Militarism is our thing, but Americans need to think their enemies threaten them directly before they’re cool with war.
Team Obama admits that Syria is not a direct or imminent danger to the U.S., but that we must attack them as a deterrent to other supposed future possible maybe enemies, namely Iran and North Korea. No dice. Only one in five Americans buys that. If Iran or North Korea is a threat, then attack those countries, not Syria.
Obama’s verbiage is telling: “I put it before Congress because I could not honestly claim that the threat posed by Assad’s use of chemical weapons on innocent civilians and women and children posed an imminent, direct threat to the United States.”
Could not honestly claim. As opposed to something like this: “Assad’s use of chemical weapons is not an imminent, direct threat, so we have time for a Congressional debate.”
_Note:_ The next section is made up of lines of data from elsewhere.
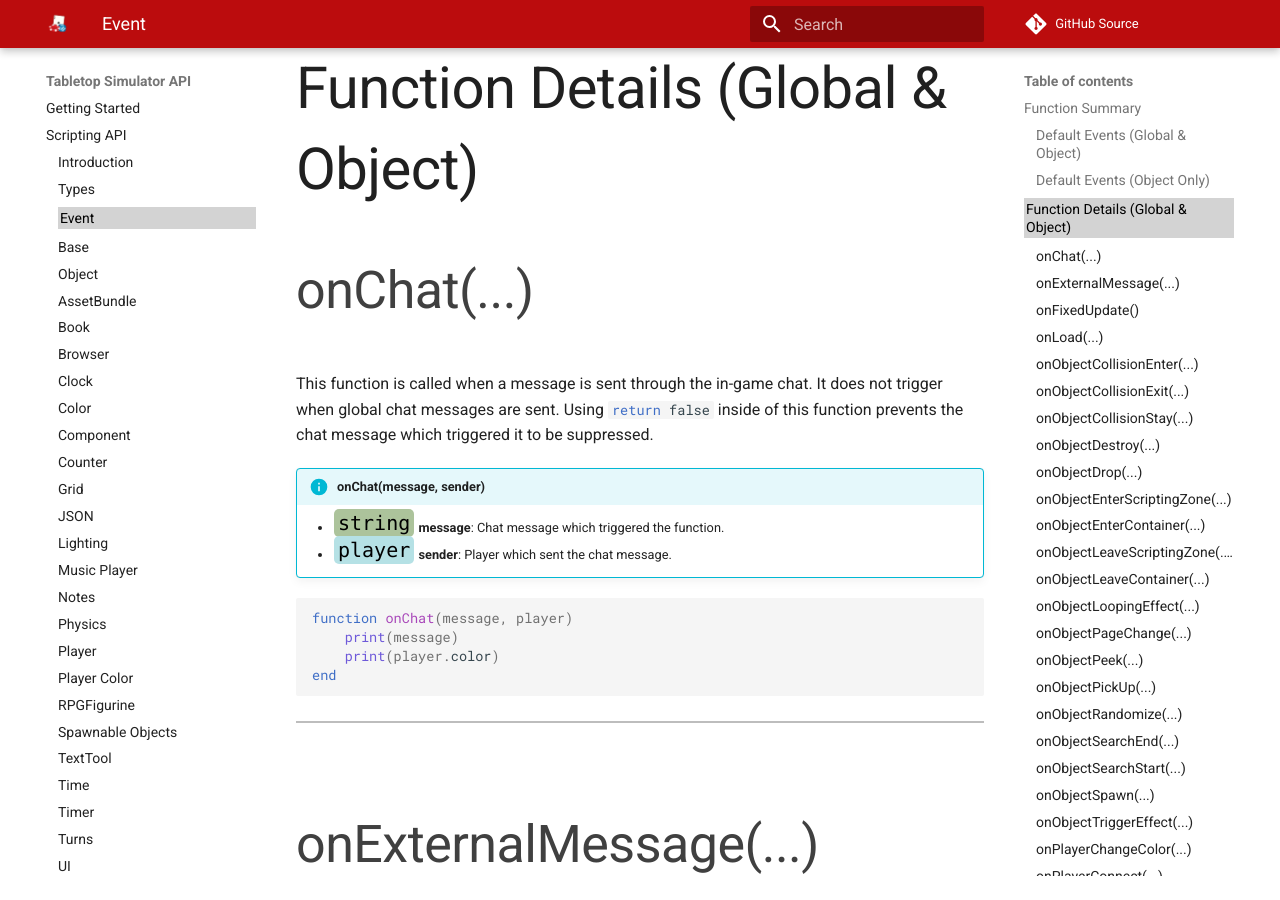
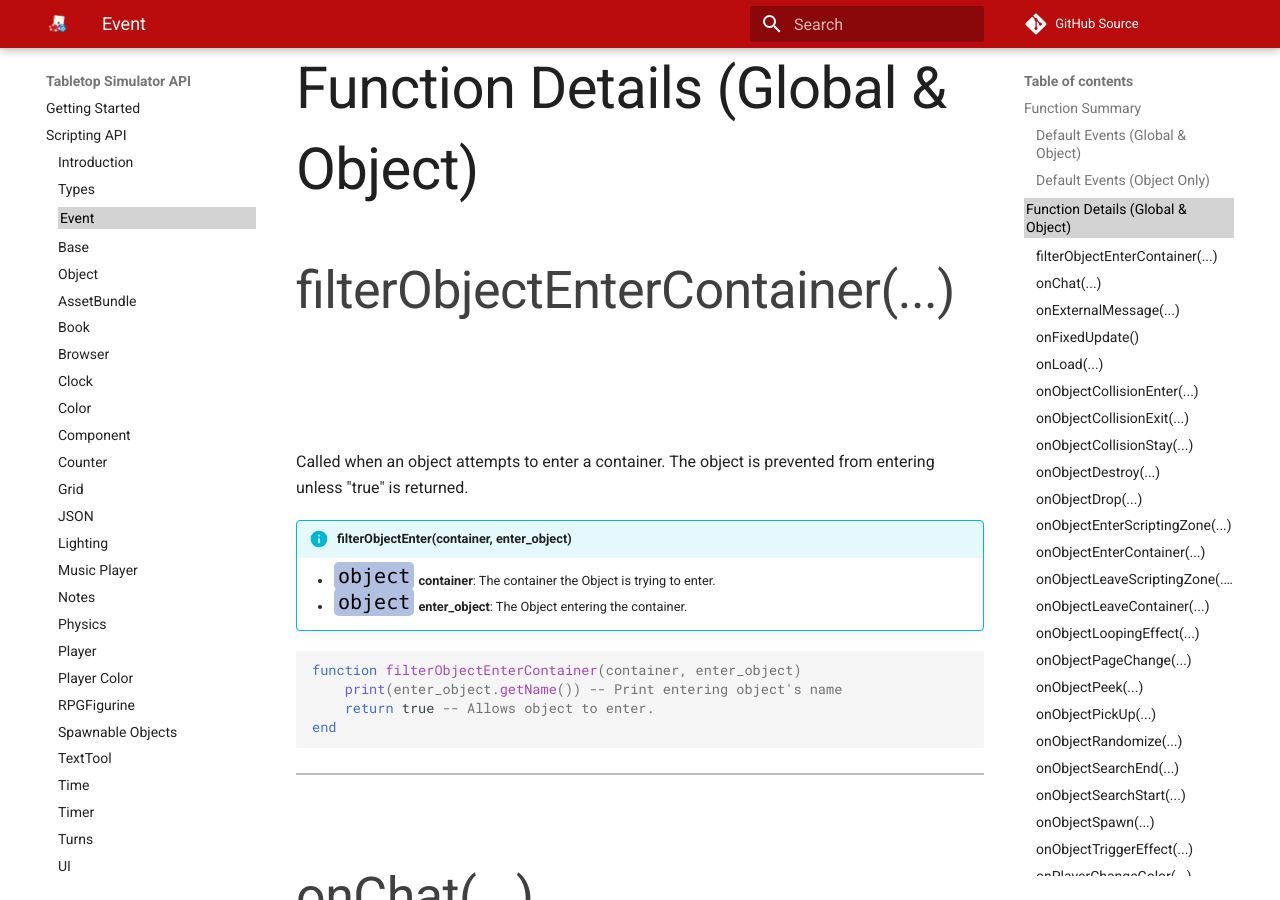
Before and after one commit to Berserk-Games/Tabletop-Simulator-API, an MkDocs documentation site: the page built from docs/event.md, in a window 1280 px wide and 900 px high, scrolled down 3836 px. Built offline with MkDocs 1.6.1 and Material for MkDocs 9.7.7, drawn with Linux system fonts in a browser that asks for light colours; comment, search, counter and statistics services are not loaded.

Commit message:
added details for filterObjectEnterContainer

````diff
--- a/docs/event.md
+++ b/docs/event.md
@@ -69,20 +69,27 @@ onSearchEnd([<span class="tag str"></span>](types.md)&nbsp;player_color) | Calle
 onSearchStart([<span class="tag str"></span>](types.md)&nbsp;player_color) | Called when a player starts searching this Object. | [<span class="i"></span>](#onsearchstart)
 
 
+---
 
+##Function Details (Global & Object)
 
+###filterObjectEnterContainer(...)
 
+Called when an object attempts to enter a container. The object is prevented from entering unless "true" is returned.
 
+!!!info "filterObjectEnter(container, enter_object)"
+	* [<span class="tag obj"></span>](types.md)&nbsp;**container**: The container the Object is trying to enter.
+	* [<span class="tag obj"></span>](types.md)&nbsp;**enter_object**: The Object entering the container.
 
-
-
-
-
+``` Lua
+function filterObjectEnterContainer(container, enter_object)
+	print(enter_object.getName()) -- Print entering object's name
+	return true -- Allows object to enter.
+end
+```
 
 
 ---
-
-##Function Details (Global & Object)
 
 ###onChat(...)
 
````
Americans are good at reading between the lines. Another reason — not war-weariness — that Obama might not get his Syria war.
(Ted Rall’s website is tedrall.com. Go there to join the Ted Rall Subscription Service and receive all of Ted’s cartoons and columns by email.)
COPYRIGHT 2013 TED RALL